Noah was born prematurely at just 29 weeks. At a young age, Noah began to suffer from symptoms, including failing to thrive and stroke-like episodes. My husband Mark and I fought to find a diagnosis that would explain what was happening to our son.

As months turned into years and Noah underwent test after test, including invasive muscle biopsies, he was incorrectly diagnosed multiple times. Noah’s biopsy results suggested he didn’t have mitochondrial disease (mito) – but what he had, nobody knew.

As Noah’s condition progressed with frightening speed and his unexplained symptoms increased, doctors actually became more reluctant to help. Some suggested that if we would never know, what was the point looking for answers? There is nothing worse than feeling helpless as a parent and having nowhere to turn. At best, we were given sympathetic looks and nods from doctors. At worst, one doctor told us that he would see him again in a year if he was still alive.

At the age of five, Noah was given finally a diagnosis of mito. Nothing can prepare you for being told your baby has mito, but at least with a diagnosis people wanted to help us. We have the most amazing medical team around us now.

Noah is now seven. Along with mito, Noah suffers from a number of other rare diseases. Noah only has 11 safe foods and is fed through a tube 24/7, which is inserted directly into his stomach. Noah has experienced multiple stroke-like episodes which occur without warning. Each stroke has caused significant brain damage, including to his brain stem. It was recently discovered that Noah had a lesion in his spine which meant he has lost the use of his left leg. His muscle also wasted in just weeks, which we can’t explain yet. The unknown is the hardest part of mito for so many people.

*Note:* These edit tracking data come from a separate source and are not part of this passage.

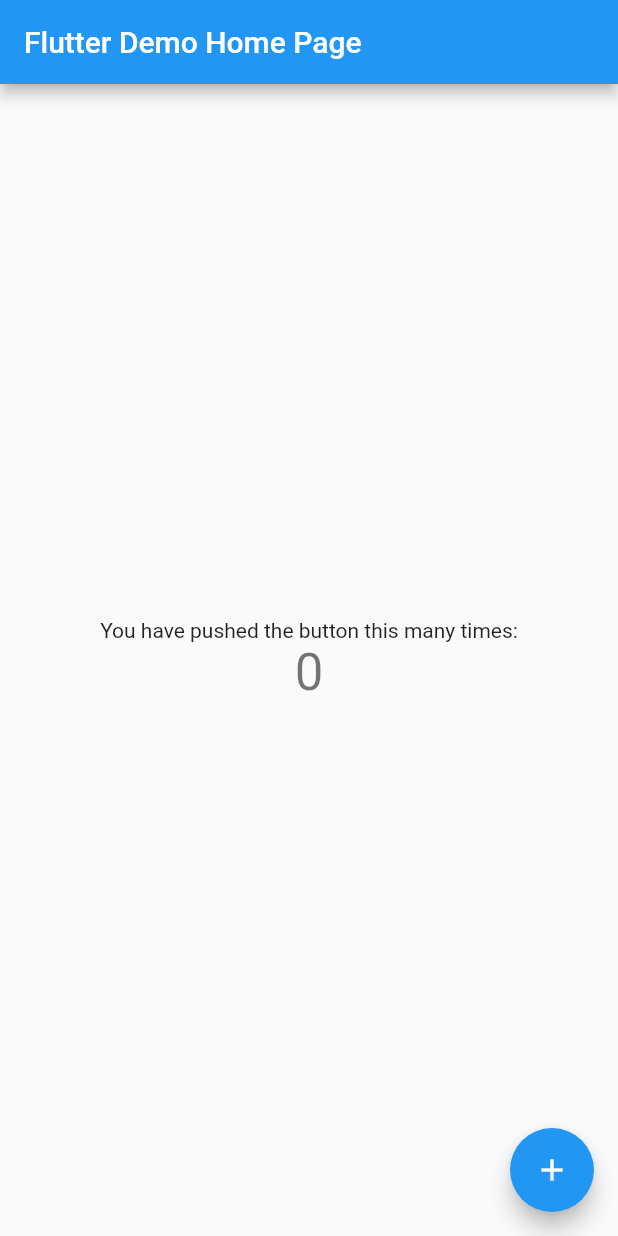
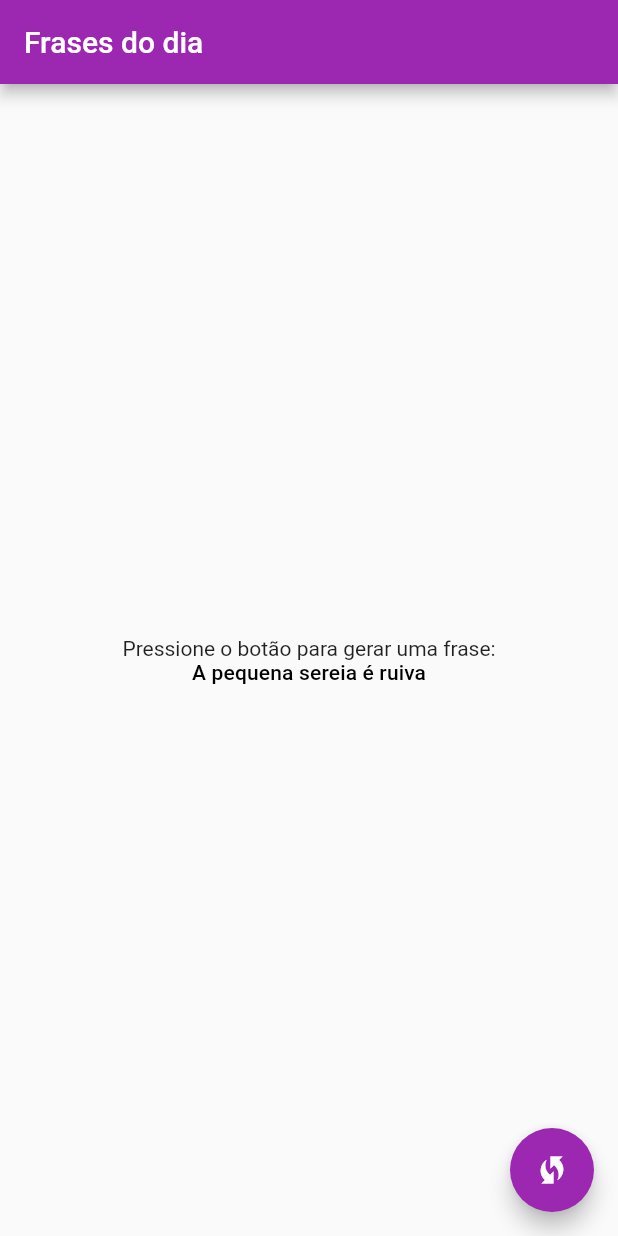
Before and after one commit to originwolf/aulas-flutter, a Flutter app: the screen it shows after launch, on a phone screen of 412 x 824 dp. Run offline on Flutter 3.47's test engine with Material 2 defaults, Android fonts, the phone set to English and light mode, and no system bars.

Commit message:
Finalized app "frases do dia"

```diff
--- a/primeiro_projeto/lib/main.dart
+++ b/primeiro_projeto/lib/main.dart
@@ -1,3 +1,5 @@
+import 'dart:math';
+
 import 'package:flutter/material.dart';
 
 void main() {
@@ -5,39 +7,20 @@ void main() {
 }
 
 class MyApp extends StatelessWidget {
-  // This widget is the root of your application.
   @override
   Widget build(BuildContext context) {
     return MaterialApp(
       title: 'Flutter Demo',
       theme: ThemeData(
-        // This is the theme of your application.
-        //
-        // Try running your application with "flutter run". You'll see the
-        // application has a blue toolbar. Then, without quitting the app, try
-        // changing the primarySwatch below to Colors.green and then invoke
-        // "hot reload" (press "r" in the console where you ran "flutter run",
-        // or simply save your changes to "hot reload" in a Flutter IDE).
-        // Notice that the counter didn't reset back to zero; the application
-        // is not restarted.
-        primarySwatch: Colors.blue,
+        primarySwatch: Colors.purple,
       ),
-      home: MyHomePage(title: 'Flutter Demo Home Page'),
+      home: MyHomePage(title: 'Frases do dia'),
     );
   }
 }
 
 class MyHomePage extends StatefulWidget {
   MyHomePage({Key key, this.title}) : super(key: key);
-
-  // This widget is the home page of your application. It is stateful, meaning
-  // that it has a State object (defined below) that contains fields that affect
-  // how it looks.
-
-  // This class is the configuration for the state. It holds the values (in this
-  // case the title) provided by the parent (in this case the App widget) and
-  // used by the build method of the State. Fields in a Widget subclass are
-  // always marked "final".
 
   final String title;
 
@@ -46,68 +29,78 @@ class MyHomePage extends StatefulWidget {
 }
 
 class _MyHomePageState extends State<MyHomePage> {
-  int _counter = 0;
 
-  void _incrementCounter() {
+  int _numeroAleatorio = 0;
+
+  List _textoFrase = [
+    'A pequena sereia é ruiva',
+    'A pequena sereia é morena',
+    'A pequena sereia é loira',
+    'A pequena sereia é careca'
+  ];
+
+  //String _fraseUm = "A pequena sereia é ruiva";
+  //String _fraseDois = "A pequena sereia é morena";
+  //String _fraseTres = "A pequena sereia é loira";
+  //String _fraseQuatro = "A pequena sereia é careca";
+  //String _textoFrase = "";
+
+  void _aleatoriza() {
     setState(() {
-      // This call to setState tells the Flutter framework that something has
-      // changed in this State, which causes it to rerun the build method below
-      // so that the display can reflect the updated values. If we changed
-      // _counter without calling setState(), then the build method would not be
-      // called again, and so nothing would appear to happen.
-      _counter++;
+      _numeroAleatorio = new Random().nextInt(4);
+
+
+
+      /*switch (_numeroAleatorio){
+        case 0: {
+          _textoFrase = _fraseUm;
+        }
+        break;
+        case 1: {
+          _textoFrase = _fraseDois;
+        }
+        break;
+        case 2: {
+          _textoFrase = _fraseTres;
+        }
+        break;
+        case 3: {
+          _textoFrase = _fraseQuatro;
+        }
+        break;
+        default: {
+          _textoFrase = "Não tem pequena sereia hoje";
+        }
+        break;
+      }*/
     });
   }
 
   @override
   Widget build(BuildContext context) {
-    // This method is rerun every time setState is called, for instance as done
-    // by the _incrementCounter method above.
-    //
-    // The Flutter framework has been optimized to make rerunning build methods
-    // fast, so that you can just rebuild anything that needs updating rather
-    // than having to individually change instances of widgets.
     return Scaffold(
       appBar: AppBar(
-        // Here we take the value from the MyHomePage object that was created by
-        // the App.build method, and use it to set our appbar title.
         title: Text(widget.title),
       ),
       body: Center(
-        // Center is a layout widget. It takes a single child and positions it
-        // in the middle of the parent.
         child: Column(
-          // Column is also a layout widget. It takes a list of children and
-          // arranges them vertically. By default, it sizes itself to fit its
-          // children horizontally, and tries to be as tall as its parent.
-          //
-          // Invoke "debug painting" (press "p" in the console, choose the
-          // "Toggle Debug Paint" action from the Flutter Inspector in Android
-          // Studio, or the "Toggle Debug Paint" command in Visual Studio Code)
-          // to see the wireframe for each widget.
-          //
-          // Column has various properties to control how it sizes itself and
-          // how it positions its children. Here we use mainAxisAlignment to
-          // center the children vertically; the main axis here is the vertical
-          // axis because Columns are vertical (the cross axis would be
-          // horizontal).
           mainAxisAlignment: MainAxisAlignment.center,
           children: <Widget>[
             Text(
-              'You have pushed the button this many times:',
+              'Pressione o botão para gerar uma frase:',
             ),
             Text(
-              '$_counter',
-              style: Theme.of(context).textTheme.headline4,
+              _textoFrase[_numeroAleatorio],
+              style: Theme.of(context).textTheme.subtitle2,
             ),
           ],
         ),
       ),
       floatingActionButton: FloatingActionButton(
-        onPressed: _incrementCounter,
-        tooltip: 'Increment',
-        child: Icon(Icons.add),
-      ), // This trailing comma makes auto-formatting nicer for build methods.
+        onPressed: _aleatoriza,
+        tooltip: 'Frase aleatória',
+        child: Icon(Icons.wifi_protected_setup),
+      ),
     );
   }
 }
```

Despite everything Noah has been through, he is always smiling…and trying to make others smile. He loves Star Wars and our lounge room floor is covered in lego. He’s building a hospital at the moment complete with MRI and operating rooms, and hopes to be a brickmaster one day. He’s a got a big heart and loves to zip about on his wheels and make grown-ups gasp as his stunts! Ask him how he feels he says, “I choose to be happy.”

– Kat Barlow, February 2017